The National Day of Silence is a day of action in which students across the country vow to take a form of silence to call attention to the silencing effect of homophobic, biphobic and transphobic bullying, name-calling and harassment in schools.
The goal of the Day of Silence is to make schools safer for all students, regardless of sexual orientation and gender identity/expression.
Students across the country participate in the Day of Silence to bring attention to this problem, let students who experience such bullying know that they are not alone and ask schools to take action to address the problem.
There is no single way to participate, and students are encouraged to take part in the way that is the most positive and uplifting for their school.
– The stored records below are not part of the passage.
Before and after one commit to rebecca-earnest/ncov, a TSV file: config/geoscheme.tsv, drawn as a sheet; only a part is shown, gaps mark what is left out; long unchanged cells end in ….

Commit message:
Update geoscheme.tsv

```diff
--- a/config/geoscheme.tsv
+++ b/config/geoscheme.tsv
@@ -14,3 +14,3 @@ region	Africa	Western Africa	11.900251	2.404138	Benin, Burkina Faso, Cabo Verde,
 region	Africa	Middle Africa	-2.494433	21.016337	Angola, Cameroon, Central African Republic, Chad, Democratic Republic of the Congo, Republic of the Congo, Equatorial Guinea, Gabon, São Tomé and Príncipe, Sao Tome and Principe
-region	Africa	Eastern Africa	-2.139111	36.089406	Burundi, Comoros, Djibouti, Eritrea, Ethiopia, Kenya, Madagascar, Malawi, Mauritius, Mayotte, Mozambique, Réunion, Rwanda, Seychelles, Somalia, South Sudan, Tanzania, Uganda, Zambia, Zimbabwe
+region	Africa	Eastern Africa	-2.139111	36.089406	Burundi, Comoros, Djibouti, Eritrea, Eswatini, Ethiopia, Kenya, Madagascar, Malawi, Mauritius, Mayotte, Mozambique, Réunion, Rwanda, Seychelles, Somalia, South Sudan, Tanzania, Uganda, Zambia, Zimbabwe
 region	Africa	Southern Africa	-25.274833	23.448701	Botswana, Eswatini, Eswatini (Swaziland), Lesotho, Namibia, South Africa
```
From 2020 onwards InsideOUT will be putting more focus into our Schools Pride Week Campaign, which focuses on celebrating rainbow identities. Schools are still encouraged to participate in Day of Silence if it works for them, and if they would like can then break the silence the following week by running Pride Week.
Why Be Silent
Silence can be used as a powerful tool of protest. The reason why we hold this campaign is to create visibility around the issues of homophobic, biphobic and transphobic bullying in New Zealand schools. Students who participate choose to remain in silence to stand in solidarity with the wider rainbow community in protest against bullying. Specifically bullying targeted toward the rainbow community such as homophobia, biphobia and transphobia which is often strutted off and silenced.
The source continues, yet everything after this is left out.